January 2013

We wanted to be amused this year, so Alan Ayckbourn’s trilogy The Norman Conquests was chosen for our New Year play reading. Set in a dilapidated country house in the South East, each play deals with the same events from a Saturday evening in summer until the following Monday morning. Each play takes place in a different area of the house; each stands alone and can be enjoyed in any order. If you want to get the full picture of this mad weekend, however, you need to see all three. As we had nearly all managed to read Table Manners despite the Christmas and New Year festivities, we elected to give it an airing.

Annie, who single-handedly cares for her bed-ridden mother, has asked her brother Reg and his wife Sarah to give her a weekend off so that she can take a short break. The play opens with Sarah trying to find out from Annie if she is being accompanied by the local vet, Tom, who everyone hopes will eventually get round to marrying her, (and is at this moment trying to extricate Annie’s cat from a tree so that he can examine its foot.) But Annie eventually confesses, to Sarah’s dismay, that it is, in fact, her brother-in-law Norman who asked her to come away with him for a night of passion following a Christmas romp on the living room rug. (Norman is even now, in another play, Round and Round the Garden, showing Reg his new pyjamas and telling him about his forthcoming librarians’ conference in East Grinstead). But the cat is out of the bag, so to speak, and Sarah insists that Annie forgoes her dirty weekend. She and Reg will look after Mother and Annie will put her feet up here, in her own home. To complicate matters further, Sarah phones Ruth, Norman’s wife, and summons her to the house. And that, in essence, is the plot: the interactions of six people who find it very difficult to get along with each other, from that moment on Saturday evening until they leave (or try to) on Monday morning.

The set piece of Table Manners is the dinner on Sunday evening in Act 2 Scene 1, when Sarah attempts to get the family members and Tom to be civil to each other round a perfectly set dining table while Annie slaves in the kitchen, trying to produce something for them to eat from a few tins and assorted lettuce leaves. Tom ends up on a very low seat while the irrepressible Norman – who has spent the weekend placating Annie, chatting up Sarah, (and is about to spend the night cavorting on the infamous sitting room rug with his wife, but in another play) – teases him about his lowly status at every conceivable opportunity. The original 1970’s stellar cast was memorably hilarious in this scene, and our group gave an excellent account of it, and of the entire play. Although not Alan Ayckbourn’s funniest achievement, there is a darker side to The Norman Conquests which renders it much more satisfying.

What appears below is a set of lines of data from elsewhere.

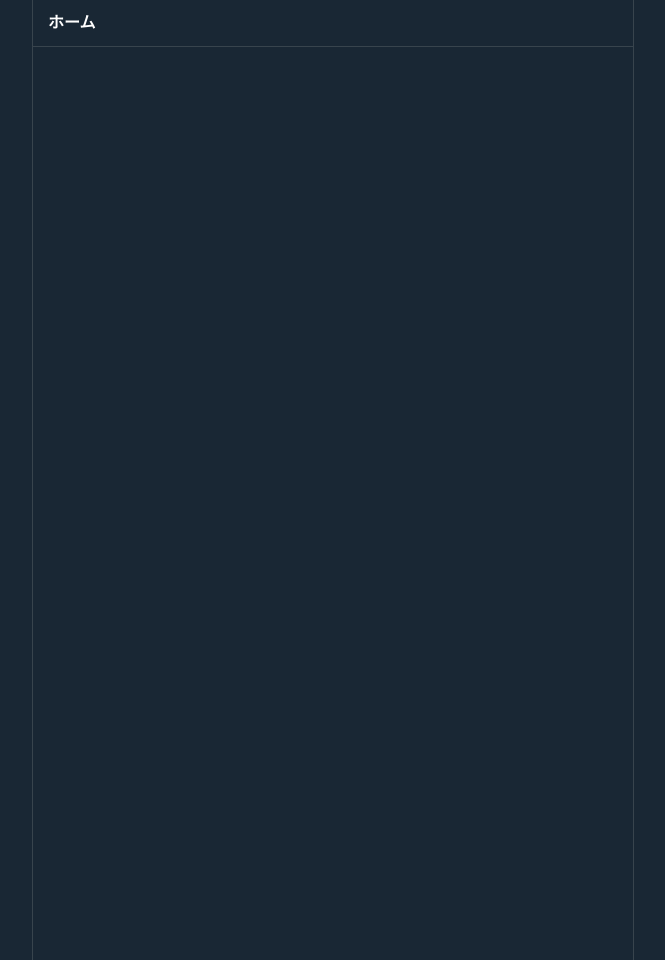
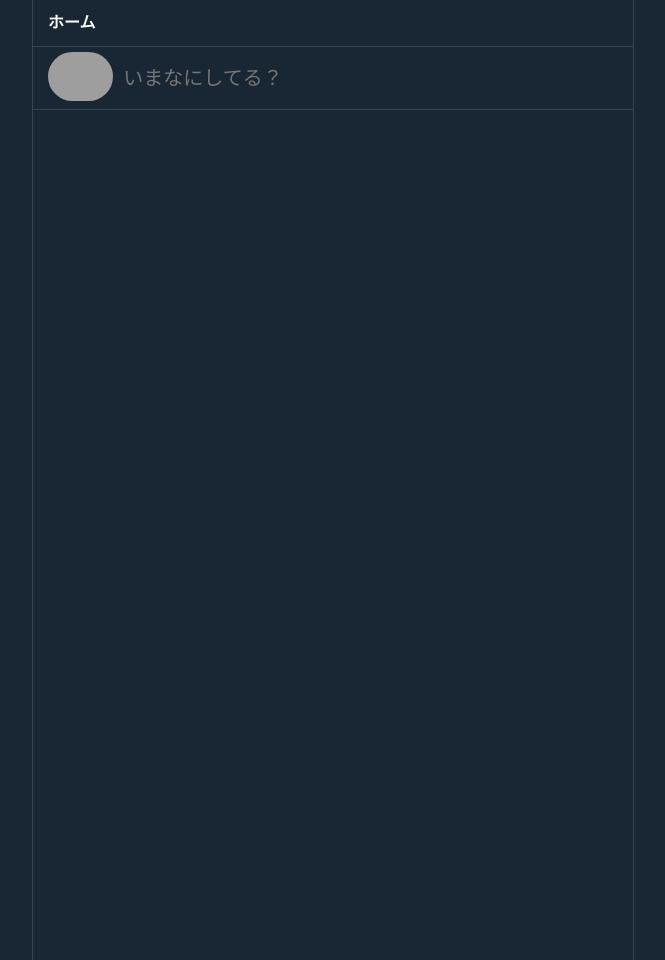
Before and after one commit to KotaIshimatsu/Twitter-replication, a plain HTML site: page index.html in a window 1280 px wide. Shown: the whole page, without its empty margins (307-972 px from the left). Drawn offline with nearby package versions, Linux system fonts and the light colour scheme; grey boxes are pictures that could not be loaded.

Commit message:
ツイートメッセージの入力欄を作成

```diff
--- a/css/style.css
+++ b/css/style.css
@@ -12,11 +12,37 @@ main {
 #home {
     border-bottom: 1px solid #38444D;
 }
-#home h3 {
-    padding: 15px;
-}
-#home h3 a {
-    display: block;
-    color: #ffffff;
+#home a {
     text-decoration: none;
 }
+#home h3{
+    padding: 15px;
+    color: #ffffff;
+}
+.tweet-area {
+    border-bottom: 1px solid #38444D;
+    padding: 5px 15px;
+}
+.text-input {
+    display: flex;
+}
+.tweet-area a {
+    display: block;
+    border-radius: 9999px;
+    margin-right: 10px;
+}
+.tweet-area img {
+    border-radius: 9999px;
+    height: 49px;
+}
+.tweet-area input[type="text"] {
+    background-color: #192734;
+    border: none;
+    padding: 0;
+    width: 100%;
+    font-size: 20px;
+    color: #ffffff;
+}
+.tweet-area input::placeholder {
+    font-size: 20px;
+}
--- a/index.html
+++ b/index.html
@@ -11,9 +11,17 @@
     <div id="wrapper">
         <main>
             <div id="home">
-                <h3>
-                    <a href="#">ホーム</a>
-                </h3>
+                <a href="#">
+                    <h3>ホーム</h3>
+                </a>
+            </div>
+            <div class="tweet-area">
+                <div class="text-input">
+                    <a href="#">
+                        <img src="https://abs.twimg.com/sticky/default_profile_images/default_profile_reasonably_small.png" alt="">
+                    </a>
+                    <input type="text" placeholder="いまなにしてる？">
+                </div>
             </div>
         </main>
     </div>
```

We began our evening, the first of 2013, by thanking Anne, our regular hostess, and Tessa, who orders and collects the books from the library, for making our book circle evenings so pleasant. Next month we shall be discussing Virginia Woolf’s Orlando on February 14.

Next review
Previous review

Return to
Withiel Book Circle – reading list





Leave a Reply